Open Future is a celebration of the vibrant voices in our society, each aiming to raise awareness of the contemporary pressing problems humanity is standing up against in the 21st century. This was my second visit to Manchester in a span of a week and I was left pleasantly surprised.
In a week Manchester had made a rapid 180 degrees turn. A mere seven days prior to Open Future, the city of industrial heritage was the Conservative Party’s hub for an enclosed, ‘Britons only’ conference. The interlaced ideas of British ‘sovereignty’, independence and ‘return to a glorious past’ were placed on a pedestal and conveniently encompassed in the catchy slogan ‘Get Brexit Done’. Only one future mattered — that of contingency plans for the selected few, capable of withstanding the hit of the UK’s divorce from the European Union.
On the other side of Manchester’s coin lies an intersection of global views, popular and controversial opinions and ideas, all of which came together to paint a much needed and more realistic picture of the years ahead. From the importance of activism and campaigning, the search for identity, authenticity and diversity, to climate change, ‘the new algorithmic authoritarianism’ and, Britain at home and on the international scene.

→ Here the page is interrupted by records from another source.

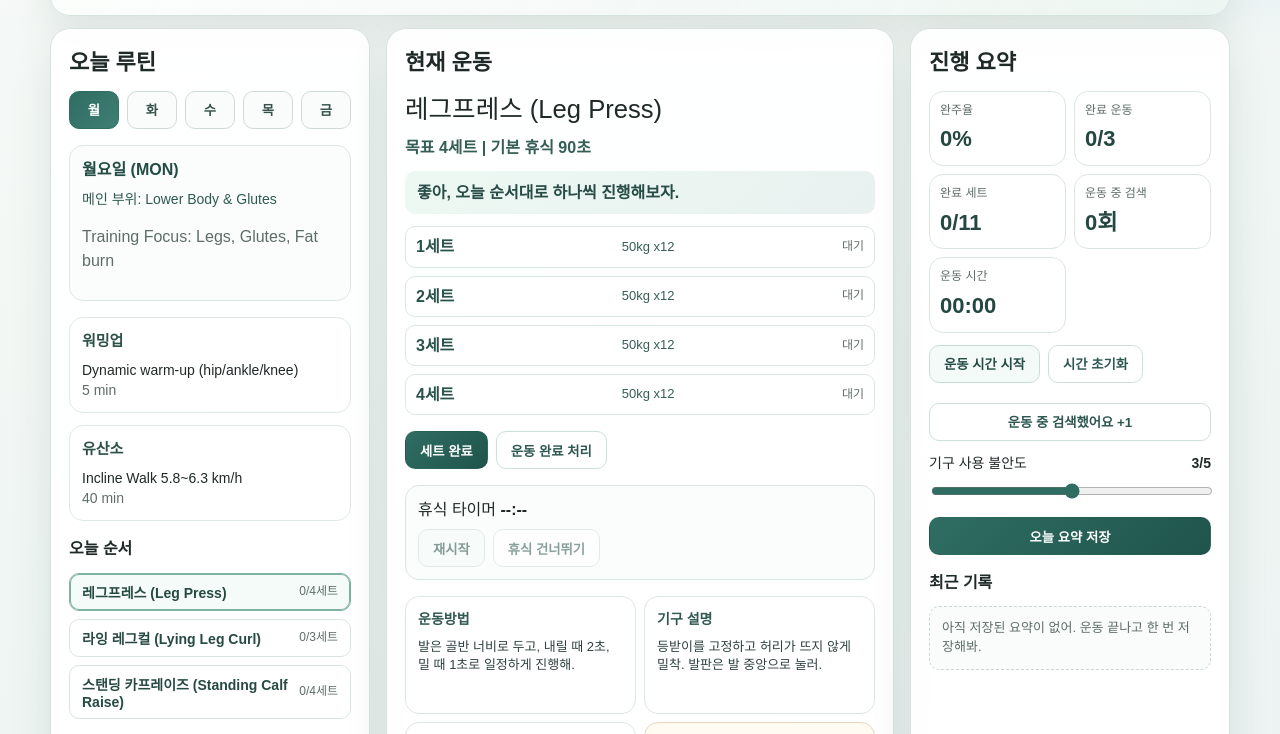
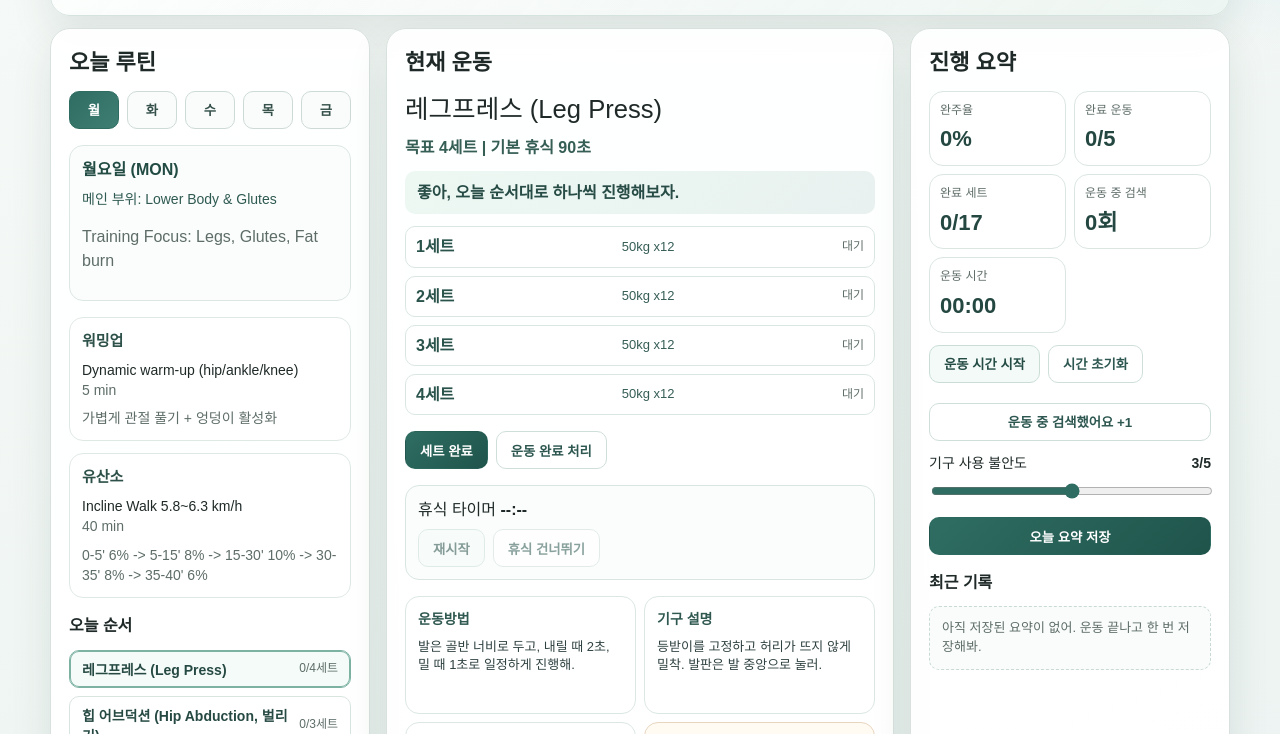
Before and after one commit to MetachainArt/FitMind-AI, a plain HTML site: page index.html in a window 1280 px wide. Shown: the part 218-952 px from the top of the page. Drawn offline with Linux system fonts and the light colour scheme.

Commit message:
Align workout routine with provided MON-FRI plan

```diff
--- a/app.js
+++ b/app.js
@@ -38,8 +38,10 @@ const ROUTINE_PLAN = {
     trainingFocus: "Training Focus: Legs, Glutes, Fat burn",
     warmupMain: "Dynamic warm-up (hip/ankle/knee)",
     warmupTime: "5 min",
+    warmupNote: "가볍게 관절 풀기 + 엉덩이 활성화",
     cardioMain: "Incline Walk 5.8~6.3 km/h",
     cardioTime: "40 min",
+    cardioPlan: "0-5' 6% -> 5-15' 8% -> 15-30' 10% -> 30-35' 8% -> 35-40' 6%",
     exercises: [
       exercise({
         id: "leg-press",
@@ -51,6 +53,28 @@ const ROUTINE_PLAN = {
         ball: "대체: 짐볼 월 스쿼트 12회 x 3세트.",
         safety: "무릎을 끝까지 잠그지 말고 발끝과 무릎 방향을 맞춰.",
         mistake: "반동으로 빠르게 밀면 무릎과 허리에 부담이 커져."
+      }),
+      exercise({
+        id: "hip-abduction",
+        name: "힙 어브덕션 (Hip Abduction, 벌리기)",
+        sets: ["35kg x15", "35kg x15", "35kg x15"],
+        restSec: 70,
+        howTo: "허리를 세우고 무릎으로 바깥쪽을 밀어 엉덩이 옆쪽을 조여.",
+        machine: "등받이에 밀착하고 패드 위치를 무릎 바깥에 맞춘 뒤 가동범위를 일정하게 유지.",
+        ball: "대체: 미니밴드 사이드 스텝 15회 x 3세트.",
+        safety: "반동 없이 천천히 벌리고 모아. 허리 과신전 금지.",
+        mistake: "상체를 흔들어 밀면 중둔근 자극이 줄어."
+      }),
+      exercise({
+        id: "hip-adduction",
+        name: "힙 어덕션 (Hip Adduction, 조이기)",
+        sets: ["30kg x15", "30kg x15", "30kg x15"],
+        restSec: 70,
+        howTo: "골반을 고정하고 허벅지 안쪽 힘으로 패드를 조여.",
+        machine: "등을 붙이고 좌석 깊이를 맞춘 뒤 양쪽 다리 각도를 대칭으로 유지.",
+        ball: "대체: 짐볼/요가볼 무릎 사이 조이기 15회 x 3세트.",
+        safety: "사타구니 통증이 있으면 가동범위를 줄여서 진행.",
+        mistake: "힘으로 빠르게 닫으면 내전근 긴장만 올라가고 자극이 분산돼."
       }),
       exercise({
         id: "lying-leg-curl",
@@ -82,8 +106,10 @@ const ROUTINE_PLAN = {
     trainingFocus: "Training Focus: Back, Biceps, Fat loss",
     warmupMain: "Band row + shoulder mobility",
     warmupTime: "5 min",
+    warmupNote: "등/어깨 관절 가동 + 등 활성화",
     cardioMain: "Incline Walk 6.0~6.5 km/h",
     cardioTime: "40 min",
+    cardioPlan: "0-5' 6% -> 5-10' 8% -> 10-20' 10% -> 20-30' 12%(힘들면 10%) -> 30-35' 8% -> 35-40' 6%",
     exercises: [
       exercise({
         id: "lat-pulldown",
@@ -148,13 +174,15 @@ const ROUTINE_PLAN = {
     trainingFocus: "Training Focus: Belly fat destruction",
     warmupMain: "Easy walk + trunk activation",
     warmupTime: "5 min",
+    warmupNote: "복압/호흡 잡고 코어 깨우기",
     cardioMain: "Incline Walk 5.8~6.2 km/h",
     cardioTime: "40 min",
+    cardioPlan: "0-5' 6% -> 5-25' 10% 유지 -> 25-35' 12%(심박 과하면 10%) -> 35-40' 6%",
     exercises: [
       exercise({
         id: "hanging-leg-raise",
         name: "행잉 레그레이즈 (Hanging Leg Raise)",
-        sets: ["10회", "10회", "10회"],
+        sets: ["10", "10", "10"],
         restSec: 75,
         howTo: "골반을 말아 올린다는 느낌으로 다리를 들어.",
         machine: "철봉/딥스 스테이션에서 어깨를 끌어내리고 버텨.",
@@ -165,7 +193,7 @@ const ROUTINE_PLAN = {
       exercise({
         id: "cable-crunch",
         name: "케이블 크런치 (Cable Crunch)",
-        sets: ["15회", "15회", "15회"],
+        sets: ["15", "15", "15"],
         restSec: 60,
         howTo: "갈비뼈를 골반 쪽으로 접는 느낌으로 말아 내려와.",
         machine: "케이블 로프를 머리 옆에 고정하고 무릎 고정.",
@@ -176,7 +204,7 @@ const ROUTINE_PLAN = {
       exercise({
         id: "plank",
         name: "플랭크 (Plank)",
-        sets: ["60초", "60초", "60초"],
+        sets: ["60s", "60s", "60s"],
         restSec: 60,
         howTo: "머리-골반-발뒤꿈치가 일직선. 배꼽을 끌어당겨 유지해.",
         machine: "기구 없음. 팔꿈치는 어깨 아래 정렬.",
@@ -192,8 +220,10 @@ const ROUTINE_PLAN = {
     trainingFocus: "Training Focus: Thighs, Glutes",
     warmupMain: "Lower-body prep (glute bridge/air squat)",
     warmupTime: "5 min",
+    warmupNote: "무릎/고관절 안정화 위주",
     cardioMain: "Incline Walk 5.8~6.3 km/h",
     cardioTime: "40 min",
+    cardioPlan: "0-5' 6% -> 5-20' 8% -> 20-30' 10% -> 30-35' 8% -> 35-40' 6%",
     exercises: [
       exercise({
         id: "squat-machine",
@@ -258,8 +288,10 @@ const ROUTINE_PLAN = {
     trainingFocus: "Training Focus: Upper body, Core",
     warmupMain: "Shoulder warm-up (band pull-apart/light press)",
     warmupTime: "5 min",
+    warmupNote: "어깨 가동 + 가슴/견갑 안정",
     cardioMain: "Incline Walk 6.0~6.5 km/h",
     cardioTime: "40 min",
+    cardioPlan: "0-5' 6% -> 5-15' 8% -> 15-25' 10% -> 25-35' 12% -> 35-40' 6%",
     exercises: [
       exercise({
         id: "chest-press",
@@ -297,7 +329,7 @@ const ROUTINE_PLAN = {
       exercise({
         id: "cable-crunch-fri",
         name: "케이블 크런치 (Cable Crunch)",
-        sets: ["15회", "15회", "15회"],
+        sets: ["15", "15", "15"],
         restSec: 60,
         howTo: "복부를 둥글게 말며 천천히 수축해.",
         machine: "케이블 로프를 머리 옆에 고정하고 코어 유지.",
@@ -308,7 +340,7 @@ const ROUTINE_PLAN = {
       exercise({
         id: "russian-twist",
         name: "러시안 트위스트 (Russian Twist)",
-        sets: ["20회", "20회", "20회"],
+        sets: ["20", "20", "20"],
         restSec: 60,
         howTo: "상체를 길게 세운 채 몸통 회전으로 좌우를 터치해.",
         machine: "기구 없음. 필요하면 가벼운 플레이트 사용.",
@@ -329,8 +361,10 @@ const ui = {
   dayTrainingFocus: document.getElementById("dayTrainingFocus"),
   warmupMain: document.getElementById("warmupMain"),
   warmupTime: document.getElementById("warmupTime"),
+  warmupNote: document.getElementById("warmupNote"),
   cardioMain: document.getElementById("cardioMain"),
   cardioTime: document.getElementById("cardioTime"),
+  cardioPlan: document.getElementById("cardioPlan"),
   exerciseQueue: document.getElementById("exerciseQueue"),
   currentExerciseTitle: document.getElementById("currentExerciseTitle"),
   currentExerciseTarget: document.getElementById("currentExerciseTarget"),
@@ -733,8 +767,10 @@ function renderDayInfo() {
   ui.dayTrainingFocus.textContent = plan.trainingFocus;
   ui.warmupMain.textContent = plan.warmupMain;
   ui.warmupTime.textContent = plan.warmupTime;
+  ui.warmupNote.textContent = plan.warmupNote || "";
   ui.cardioMain.textContent = plan.cardioMain;
   ui.cardioTime.textContent = plan.cardioTime;
+  ui.cardioPlan.textContent = plan.cardioPlan || "";
 }
 
 function renderQueue() {
@@ -1116,8 +1152,10 @@ function normalizePlanForDay(rawPlan, dayCode) {
     trainingFocus: typeof source.trainingFocus === "string" ? source.trainingFocus : base.trainingFocus,
     warmupMain: typeof source.warmupMain === "string" ? source.warmupMain : base.warmupMain,
     warmupTime: typeof source.warmupTime === "string" ? source.warmupTime : base.warmupTime,
+    warmupNote: typeof source.warmupNote === "string" ? source.warmupNote : (base.warmupNote || ""),
     cardioMain: typeof source.cardioMain === "string" ? source.cardioMain : base.cardioMain,
     cardioTime: typeof source.cardioTime === "string" ? source.cardioTime : base.cardioTime,
+    cardioPlan: typeof source.cardioPlan === "string" ? source.cardioPlan : (base.cardioPlan || ""),
     exercises: sourceExercises.map((item, index) => cloneExerciseItem(item, index))
   };
 }
--- a/index.html
+++ b/index.html
@@ -34,11 +34,13 @@
           <h3>워밍업</h3>
           <p id="warmupMain"></p>
           <p id="warmupTime" class="muted"></p>
+          <p id="warmupNote" class="muted detail-note"></p>
         </article>
         <article class="mini-card">
           <h3>유산소</h3>
           <p id="cardioMain"></p>
           <p id="cardioTime" class="muted"></p>
+          <p id="cardioPlan" class="muted detail-note"></p>
         </article>
       </div>
 
--- a/styles.css
+++ b/styles.css
@@ -188,6 +188,11 @@ body {
 .mini-card p {
   margin: 0;
   font-size: 14px;
+}
+
+.mini-card .detail-note {
+  margin-top: var(--space-2);
+  line-height: 1.45;
 }
 
 .section-title {
```
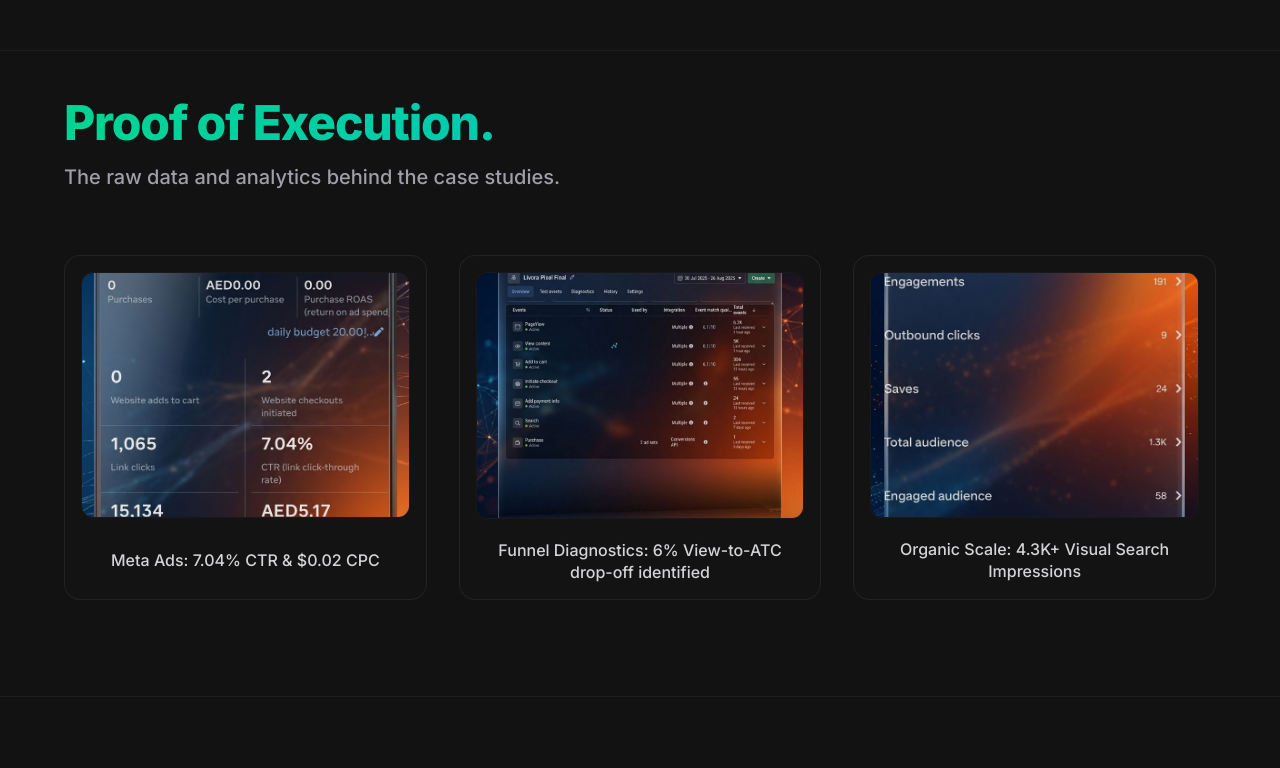
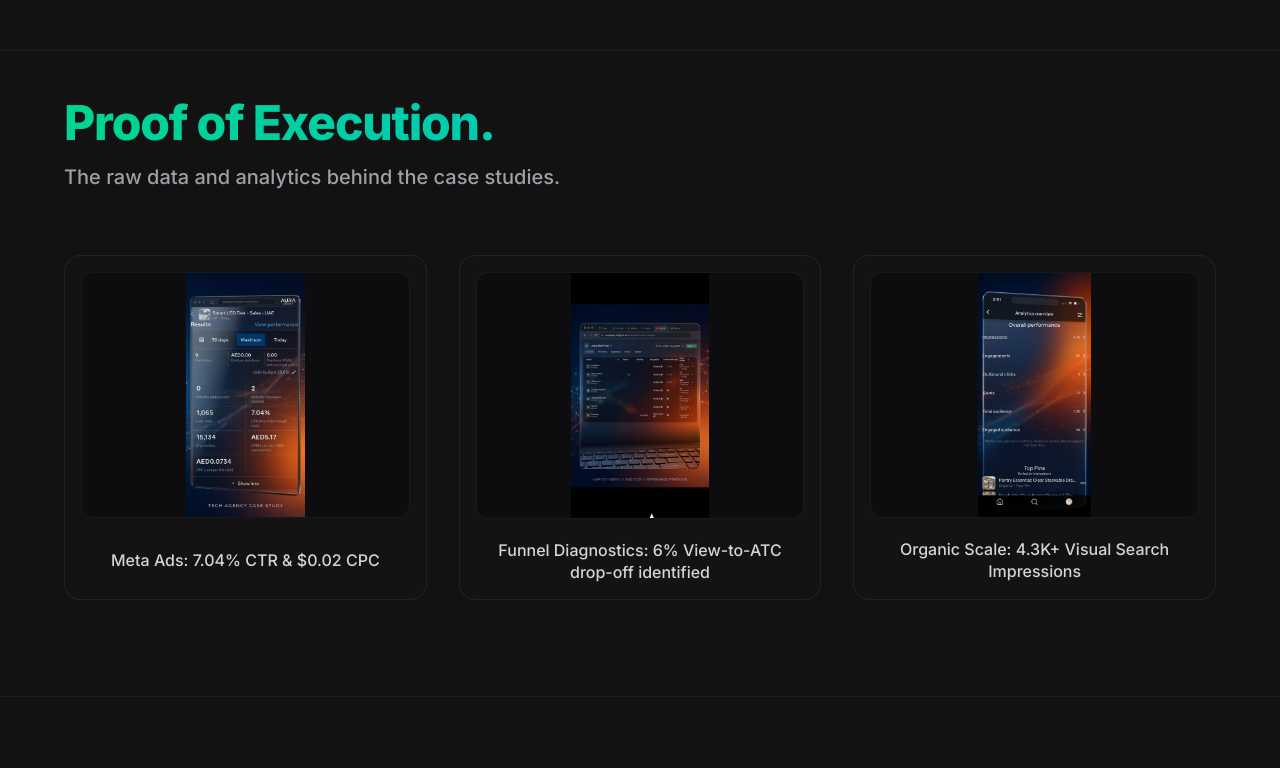
Before and after one commit to syed-muslim2603/Syed-Muslim-Shah-PORTFOLIO, a Next.js app: page / in a window 1280 px wide. Shown: the part 5593-6361 px from the top of the page. Built offline with nearby package versions, Linux system fonts and the light colour scheme.

Commit message:
Fix proof images path - moved to public/proofs

```diff
--- a/src/components/ProofSection.tsx
+++ b/src/components/ProofSection.tsx
@@ -50,8 +50,9 @@ export default function ProofSection() {
                   src={proof.image}
                   alt={proof.alt}
                   fill
-                  sizes="(max-width: 768px) 100vw, 33vw"
-                  className="object-cover transition-transform duration-500 group-hover:scale-105"
+                  priority={true}
+                  sizes="(max-width: 768px) 100vw, 50vw"
+                  className="object-contain transition-transform duration-500 group-hover:scale-105"
                 />
               </div>
               <div className="flex-grow flex items-center justify-center text-center px-2">
```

These seemingly different topics all piece together in a puzzle that is the 21st century. Each puzzle piece (or opinion), nuanced in its own individual way, has become inseparable from the complex chain of events unveiling themselves before our eyes. And if we zoom in too much, fixate on one opinion and block the path to an open debate, British society comes dangerously close to an authoritarian regime.
Why should we be worried about a singular point of view taking over public debate?
In recent times, simple and repetitive explanations of the political, social and economic reality have become increasingly appealing and sought after. Their simplicity almost always encompasses an aspect of morality, making such statements, slogans and symbols even more powerful. And when a person or a group of people in a position of authority rally behind them, they become even more influential. This can easily escalate into an intolerable status quo, where the line of accountability gets lost amidst political rhetoric, rooted in disinformation and misinformation. I’ve asked this question before and I’ll ask it again: Does this remind you of something we are currently seeing? Small hint: ‘Get Brexit Done’.
Open debates, on the other hand are … messy, to say the least. They don’t provide one uniform answer to the pressing questions of the day, nor do they impose moral guidelines for our behaviour or thoughts. They simply present us with various interpretations of the same event. And each opinion is highly valuable, so long as it is not rooted in harmful intentions, and this helps us make a little more sense of the world around us. We’re often left in a freefall, that demands we take agency, be pro-active and reflective. This is certainly how I felt during the Open Future Festival — the provocative discussions from activists, academics, writers and experts certainly left me questioning and analysing topics which I had not even considered before, but which nonetheless are vital to a significant part of Britain’s global and diverse society.
To use the words of Chimamanda Ngozi Adichie during her panel discussion:
‘When talking about diversity we need to make some room for discomfort. […] We need to make room for people saying things that are awkward, not because they want to offend, but because they simply don’t know’.
And the best way to ‘know’ is to stay curious, ask the unpopular questions and expect that sometimes the answers given are not what we want to hear. This is what open debates help us achieve. And most importantly, this is how the informational fog that has descended upon public debate in the UK and its cousin authoritarianism will be stamped out.